• without knowing $$B$$ and $$M$$, how can we tune for them?

• surprisingly often, you can

• key: divide and conquer algorithms

• these tend to be sequentially optimal

• and rapidly shrink subproblems to where they fit on one page

• regardless of the size of that page

Assumption: optimal memory management

• so we can assume whatever page eviction policy works for us

• because we know e.g. LRU with double memory is 2-competitive against optimal management

• and we are ignoring constant factors

Example: scanning contiguous array

• $$N/B$$

• without knowing $$B$$!

## Matrix Multiply

• $$N \times N$$ arrays

• treat as vectors and scan to add

• time $$N^2/B$$

Standard sequential algorithm

• $$N \times N$$ arrays

• $$N^3$$ time

• row major order

• so scanning a row is very cheap

• but scanning a column is super expensive

• unless $$N \times N < M$$, evict rows on every column

• so $$N^3$$ external memory accesses!

• can we do better?

store second matrix column major?

• One output now requires $$N/B$$ reads

• So $$N^3/B$$, an improvement

• problem: what if next have to multiply in other order?

• need fast transpose operation!

• and turns out still not optimal—not leveraging large $$M$$

Divide and conquer

• mentally partition $$A$$ and $$B$$ into four blocks

• solve 8 matrix-multiply subproblems

• sequentially, $$T(N)=8T(N/2) + N^2 = O(N^3)$$ (same as standard)

• external memory: $$T(N)=8T(N/2) + N^2/B = O(N^3/B)$$ (same as column major)

• because at level $$i$$ of recurrence do $$2^iN^2/B$$ fetches

• wait, at size $$N=\sqrt{M}$$, whole matrix fits in memory

• no more recursions. $$T(c\sqrt{M}) = O(M/B)$$

• this is at level $$i$$ such that $$N/2^i = \sqrt{M}$$, ie $$i=\log N/\sqrt{M}$$

• so runtime $$2^iN^2/B= N^3/B\sqrt{M}$$

## Binary Search Trees

$$B$$-trees are optimal, but you need to know $$B$$

Divide and conquer

• We generally search an array by binary search

• We query one value and cut problem in half

• bad in external memory, because only halve on one fetch

• $$B$$-tree is better, divides by $$B$$ on one fetch

• but we don’t know $$B$$

Van Emde Boas insight

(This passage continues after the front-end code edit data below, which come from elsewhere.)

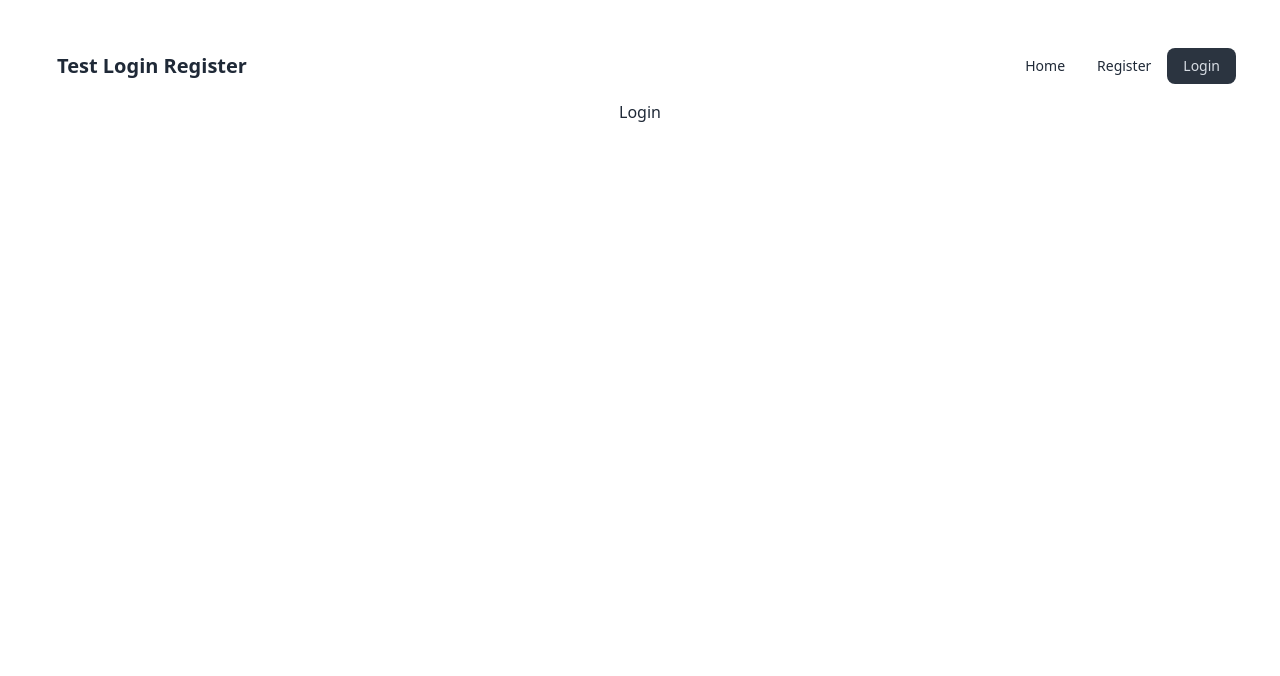
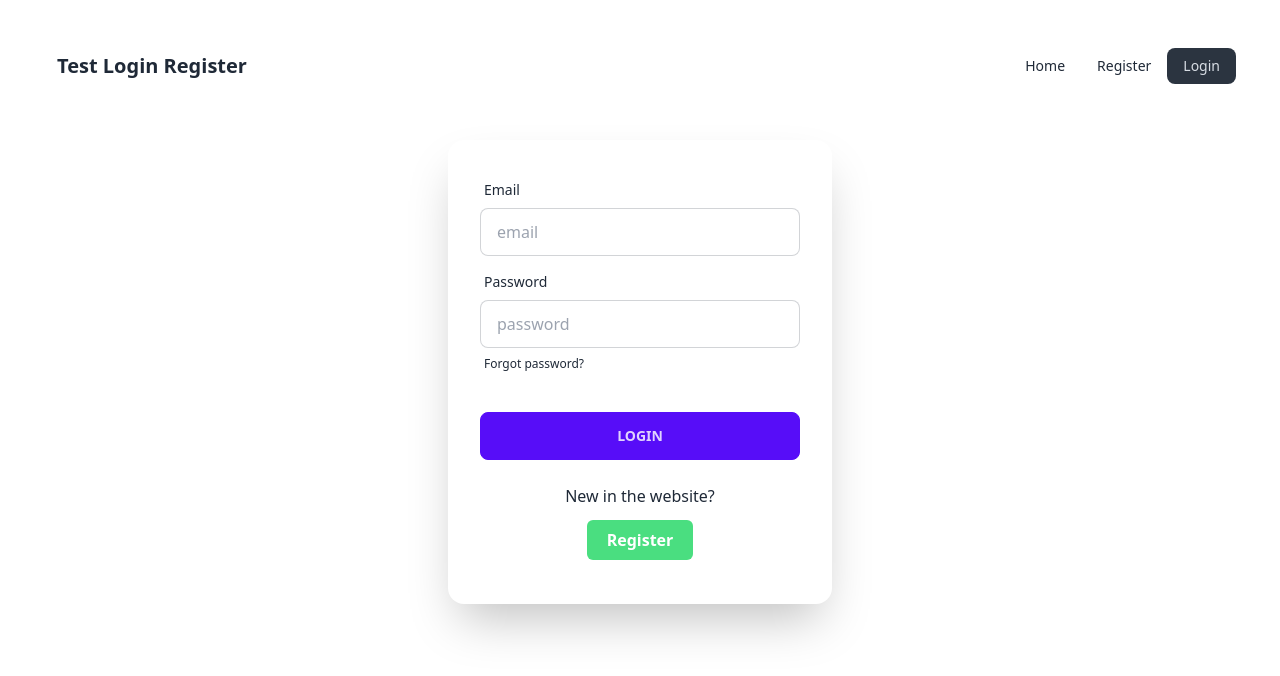
Before and after one commit to mdsayedhasann/login-register, a React (Vite) app: page /login in a window 1280 px wide. Shown: the top 676 px of the page. Built offline with nearby package versions, Linux system fonts and the light colour scheme.

Commit message:
Login Page Design

```diff
--- a/src/component/Login/Login.jsx
+++ b/src/component/Login/Login.jsx
@@ -1,9 +1,54 @@
-import React from "react";
+import { Link } from "react-router-dom";
 
 const Login = () => {
   return (
     <div>
-      <h1>Login</h1>
+      <div className="">
+        <div className="flex justify-center mt-10">
+          <div className="card flex-shrink-0 w-full max-w-sm shadow-2xl bg-base-100">
+            <form>
+              <div className="card-body">
+                <div className="form-control">
+                  <label className="label">
+                    <span className="label-text">Email</span>
+                  </label>
+                  <input
+                    type="text"
+                    placeholder="email"
+                    className="input input-bordered"
+                  />
+                </div>
+                <div className="form-control">
+                  <label className="label">
+                    <span className="label-text">Password</span>
+                  </label>
+                  <input
+                    type="text"
+                    placeholder="password"
+                    className="input input-bordered"
+                  />
+                  <label className="label">
+                    <a href="#" className="label-text-alt link link-hover">
+                      Forgot password?
+                    </a>
+                  </label>
+                </div>
+                <div className="form-control mt-6">
+                  <button className="btn btn-primary">Login</button>
+                </div>
+                <div className="mt-4">
+                  <p>New in the website?</p>
+                  <Link to="/register">
+                    <button className="px-5 py-2 rounded-md bg-green-400 my-3 hover:bg-green-700 text-white transition font-bold">
+                      Register
+                    </button>
+                  </Link>
+                </div>
+              </div>
+            </form>
+          </div>
+        </div>
+      </div>
     </div>
   );
 };
```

• use new degree parameter $$d$$ to avoid confusion

• problem of finding right child among $$d$$ in page is same problem

• before, we set $$d=B$$ and ignored it because “in memory”

• now we don’t know $$B$$ but can still set a $$d$$

• recurrence: $$T(N) = T(d) + T(n/d)$$

• Balance: set $$d=\sqrt{N}$$

• $$T(N) = 2T(\sqrt{N}) = 2^{\log\log N} = \log N$$ (still sequentially optimal)

• Wait, when $$N=B$$ we get the whole array in memory and finish in $$O(1)$$

• so, stop at $$i$$ such that $$N^{(1/2)^i}=B$$, ie $$B^{2^i}=N$$ so $$2^i = (\log N)/\log B =\log_B N$$

• so runtime $$\log_B N$$

• draw a picture

• see how you get a chain of $$\log B$$ items all on same page.

• yields speedup

Generalizations:

• Dynamic

• Buffer Trees

Want $$O(1)$$ insert/delete but $$O(1/B$$ scan

• Cache aware, we used dynamic splitting/merging of contiguous “runs” to limit fragmentation

• How without $$B$$?

• Need to combat fragmentation without knowing whether it exists

• idea: defragment while scanning

• all scanned items become unfragmented

• use potential function (amount of fragmentation) to pay for defrag

Solution:

• on delete, just leave a hole

• on insert, append to end of external memory

• on scan, append all scanned items in order to end of memory

Analysis

• potential function: number of contiguous “runs” of elements in sequence on block

• equals number of “jumps” of pointers from one block to another

• suppose traverse $$K$$ items in $$r$$ runs

• the cost is at most $$K/B+r$$

• scanned items written to end

• eliminates all but first and last run:

• reduces runs by $$r-2$$

• so amortized cost $$O(K/B)$$

Controlling size

• all operations including traversal increase size of data structure

• solution: after $$N/B$$ work, scan whole list

• amortized cost $$N/B$$

• but now list is sorted/contiguous

• all previous blocks become free/irrelevant